• [TASK PROMPT] Take from the listing each line that has the string "Statistics".

• [ENTRIES PROVIDED]
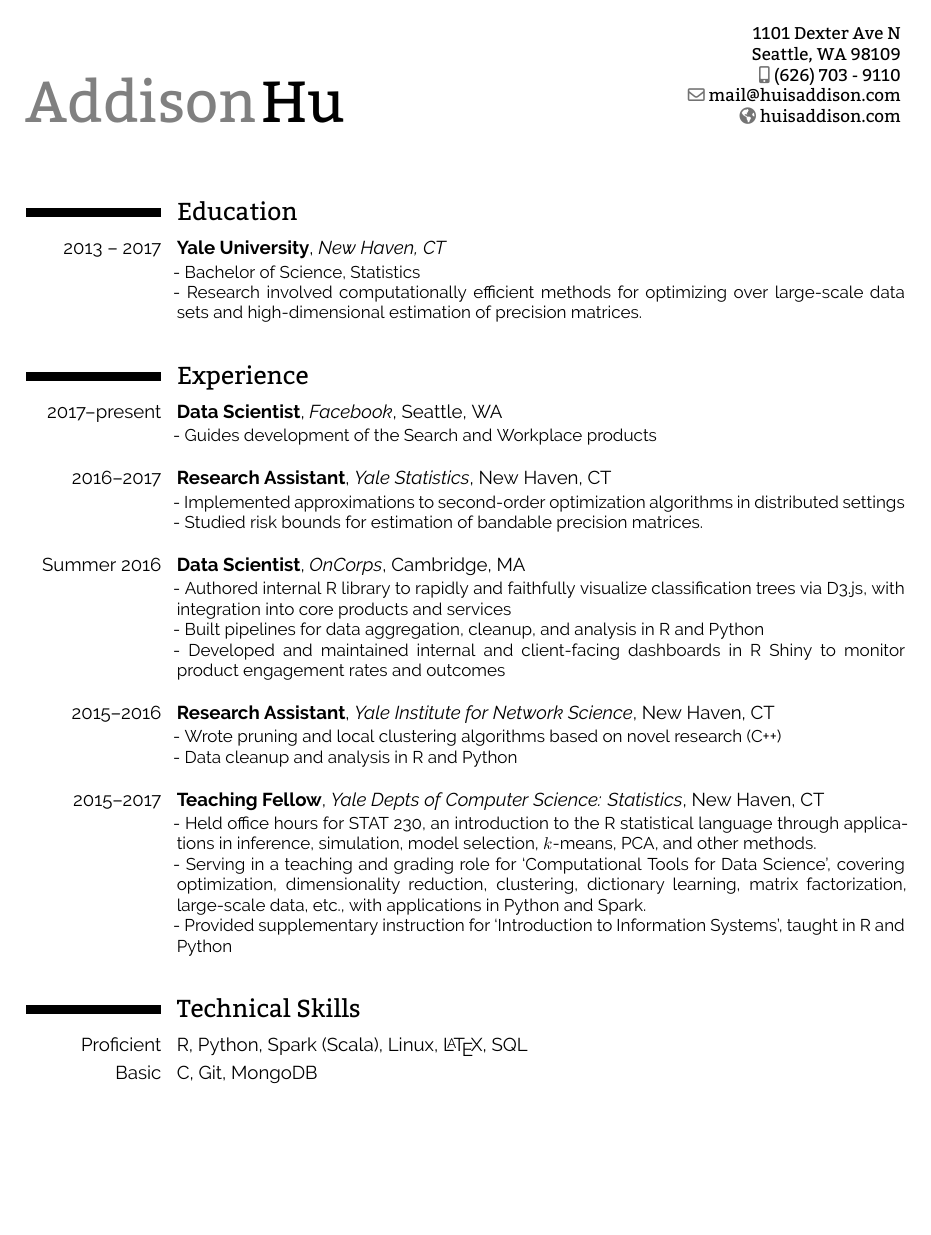
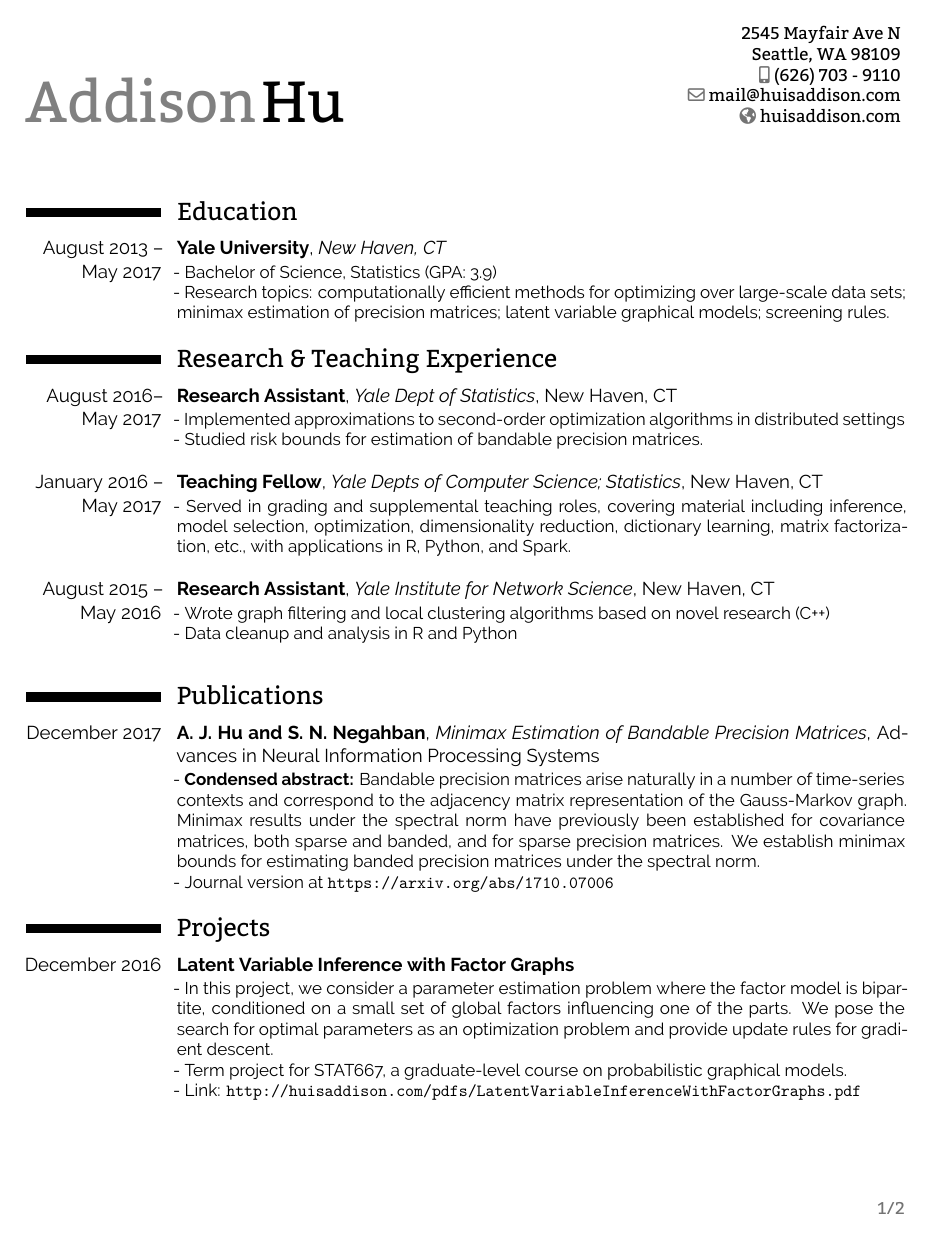
Before and after one commit to huisaddison/cv, a LaTeX CV (AddisonHu_Resume.tex): the whole page before the commit and page 1 of 2 after it. Compiled offline with XeLaTeX.

Commit message:
update resume

```diff
--- a/AddisonHu_Resume.tex
+++ b/AddisonHu_Resume.tex
@@ -64,8 +64,8 @@
 \firstname{Addison}
 \familyname{Hu}
 
-%\title{Curriculum Vitae}
-\address{1101 Dexter Ave N}{Seattle, WA 98109}
+% \title{PhD - Statistics - Fall 2018}
+\address{2545 Mayfair Ave N}{Seattle, WA 98109}
 \mobile{(626) 703 - 9110}
 %\phone{(000) 111 1112}
 %\fax{(000) 111 1113}
@@ -89,48 +89,30 @@
 
 \section{Education}
 
-\cventry{2013 -- 2017}{Yale University}{New Haven, CT}{}{}{
-    - Bachelor of Science, Statistics  \\
-    - Research involved computationally efficient methods for optimizing
-    over large-scale data sets and high-dimensional estimation of precision
-    matrices.    \\
+\cventry{August 2013 -- May 2017}{Yale University}{New Haven, CT}{}{}{
+    - Bachelor of Science, Statistics (GPA: 3.9)  \\
+    - Research topics: computationally efficient methods for optimizing
+    over large-scale data sets; minimax estimation of precision
+    matrices; latent variable graphical models; screening rules.
 }
 
 %----------------------------------------------------------------------------------------
-%	WORK EXPERIENCE SECTION
+%	PROFESSIONAL EXPERIENCE SECTION
 %----------------------------------------------------------------------------------------
-
-\section{Experience}
-
-\cventry{2017--present}{Data Scientist}{Facebook}{Seattle, WA}{}{
-    - Guides development of the Search and Workplace products
-    \\
-}
-\cventry{2016--2017}{Research Assistant}{Yale Statistics}{New Haven, CT}{}{
+\section{Research \& Teaching Experience}
+\cventry{August 2016-- May 2017}{Research Assistant}{Yale Dept of Statistics}{New Haven, CT}{}{
     - Implemented approximations to second-order optimization algorithms in
     distributed settings   \\
     - Studied risk bounds for estimation of bandable precision matrices.   \\
 }
 
-\cventry{Summer 2016}{Data Scientist}{OnCorps}{Cambridge, MA}{}{
-    - Authored internal R library to rapidly and faithfully visualize
-    classification trees via D3.js, with integration into core products and
-    services     \\
-    - Built pipelines for data aggregation, cleanup, and analysis in R and
-    Python
+\cventry{January 2016 -- May 2017}{Teaching Fellow}{Yale Depts of Computer Science; Statistics}{New Haven, CT}{}{
+    - Served in grading and supplemental teaching roles, covering material
+    including inference, model selection, optimization, dimensionality
+    reduction, dictionary learning, matrix factorization, etc., with
+    applications in R, Python, and Spark.
     \\
-    - Developed and maintained internal and client-facing dashboards in R Shiny
-    to monitor product engagement rates and outcomes
-    \\
-}
-
-\cventry{2015--2016}{Research Assistant}{Yale Institute for Network Science}{New Haven, CT}{}{
-    - Wrote pruning and local clustering algorithms based on novel research
-    (C++) \\
-    - Data cleanup and analysis in R and Python \\
-}
-
-\cventry{2015--2017}{Teaching Fellow}{Yale Depts of Computer Science: Statistics}{New Haven, CT}{}{
+    \iffalse
     - Held office hours for STAT 230, an introduction to the R
     statistical language through applications in inference, simulation, model
     selection, $k$-means, PCA, and other methods.
@@ -142,11 +124,47 @@
     \\
     - Provided supplementary instruction for `Introduction to Information
     Systems', taught in R and Python \\
+    \fi
 }
 
+\cventry{August 2015 -- May 2016}{Research Assistant}{Yale Institute for Network Science}{New Haven, CT}{}{
+    - Wrote graph filtering and local clustering algorithms based on novel research
+    (C++) \\
+    - Data cleanup and analysis in R and Python \\
+}
 
 %----------------------------------------------------------------------------------------
-%	COMPUTER SKILLS SECTION
+%	PUBLICATIONS SECTION
 %----------------------------------------------------------------------------------------
+\section{Publications}
+\cventry{December 2017}{A. J. Hu and S. N. Negahban}{Minimax Estimation of Bandable
+    Precision Matrices}{Advances in Neural Information Processing Systems}{}{
+    - \textbf{Condensed abstract:} Bandable precision matrices arise naturally
+    in a number of time-series contexts
+    and correspond to the adjacency matrix representation of the Gauss-Markov graph.
+    Minimax results under the spectral norm have previously been established for
+    covariance matrices, both sparse and banded, and for sparse precision matrices.
+    We establish minimax bounds for estimating banded precision matrices under the
+    spectral norm.
+    \\
+    - Journal version at \url{https://arxiv.org/abs/1710.07006}
+}
 
-\section{Technical Skills}
+%----------------------------------------------------------------------------------------
+%   PROJECTS SECTION
+%----------------------------------------------------------------------------------------
+\section{Projects}
+\cventry{\hspace{-0.5cm}December 2016}{Latent Variable Inference with Factor Graphs}{}{}{}{
+    - In this project, we consider a parameter estimation problem where the factor
+    model is bipartite, conditioned on a small set of global factors influencing
+    one of the parts.  We pose the search for optimal parameters as an optimization
+    problem and provide update rules for gradient descent.
+    \\
+    - Term project for STAT667, a graduate-level course on probabilistic
+    graphical models.
+    \\
+    - Link: \url{
+        http://huisaddison.com/pdfs/LatentVariableInferenceWithFactorGraphs.pdf
+    }
+}
+\newpage
@@ -152,0 +174 @@
+        https://arxiv.org/abs/1505.02250
@@ -153,3 +184 @@
 
-\cvitem{Proficient}{R, Python, Spark (Scala), Linux, \LaTeX, SQL}
-\cvitem{Basic}{C, Git, MongoDB}
@@ -164,9 +236,7 @@
 %	EXTRACURRICULARS SECTION
 %----------------------------------------------------------------------------------------
-\iffalse
 \section{Personal Interests}
-\cvitem{}{Paddleboarding, skateboarding, cooking}
-\fi
+\cvitem{}{Skateboarding, swimming, cooking}
 
 %----------------------------------------------------------------------------------------
 %	COVER LETTER
```
Also changed, not shown: AddisonHu_Resume.pdf, AddisonHu_Resume.tex (55 more changed lines).
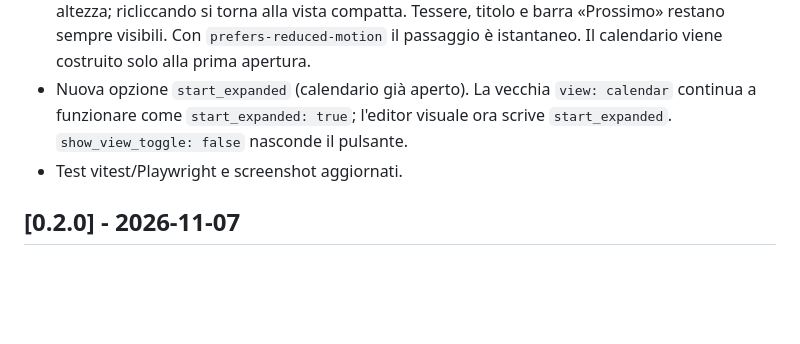
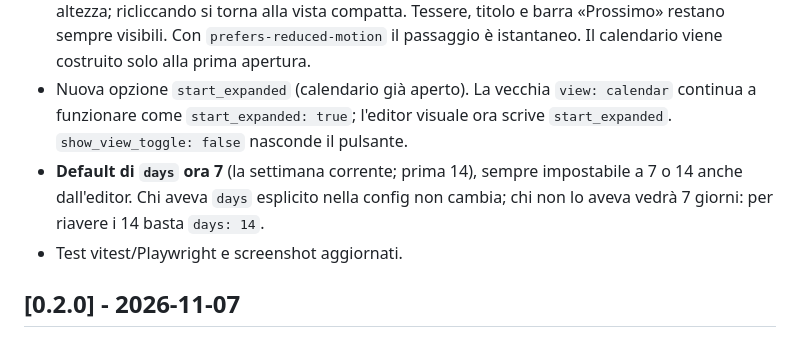
Before and after one commit to luca930/HA_GarbageView, a Markdown page: CHANGELOG.md, the part around the change. Rendered like a GitHub page; blank space fills up the shorter version.

```diff
--- a/CHANGELOG.md
+++ b/CHANGELOG.md
@@ -7,6 +7,7 @@ Formato basato su [Keep a Changelog](https://keepachangelog.com/it/1.1.0/). / Fo
 ### Cambiato / Changed
 - **Il calendario si espande dalla card compatta**, sul posto: niente più vista separata. Sotto la striscia dei giorni c'è solo un piccolo chevron discreto (`aria-label`, `aria-expanded`, tastiera); la card compatta resta com'era: la striscia si chiude e il calendario si apre con un'animazione di altezza; ricliccando si torna alla vista compatta. Tessere, titolo e barra «Prossimo» restano sempre visibili. Con `prefers-reduced-motion` il passaggio è istantaneo. Il calendario viene costruito solo alla prima apertura.
 - Nuova opzione `start_expanded` (calendario già aperto). La vecchia `view: calendar` continua a funzionare come `start_expanded: true`; l'editor visuale ora scrive `start_expanded`. `show_view_toggle: false` nasconde il pulsante.
+- **Default di `days` ora 7** (la settimana corrente; prima 14), sempre impostabile a 7 o 14 anche dall'editor. Chi aveva `days` esplicito nella config non cambia; chi non lo aveva vedrà 7 giorni: per riavere i 14 basta `days: 14`.
 - Test vitest/Playwright e screenshot aggiornati.
 
 ## [0.2.0] - 2026-11-07
```
Also changed, not shown: README.md (+2 -2 lines), docs/screenshots/apple-chiaro.png, docs/screenshots/apple-scuro.png, docs/screenshots/editor.png, docs/screenshots/homekit-chiaro.png, docs/screenshots/homekit-scuro.png, 4 other files.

• [ANSWER SPACE]
+% \title{PhD - Statistics - Fall 2018}
-    - Bachelor of Science, Statistics  \\
+    - Bachelor of Science, Statistics (GPA: 3.9)  \\
-\cventry{2016--2017}{Research Assistant}{Yale Statistics}{New Haven, CT}{}{
+\cventry{August 2016-- May 2017}{Research Assistant}{Yale Dept of Statistics}{New Haven, CT}{}{
+\cventry{January 2016 -- May 2017}{Teaching Fellow}{Yale Depts of Computer Science; Statistics}{New Haven, CT}{}{
-\cventry{2015--2017}{Teaching Fellow}{Yale Depts of Computer Science: Statistics}{New Haven, CT}{}{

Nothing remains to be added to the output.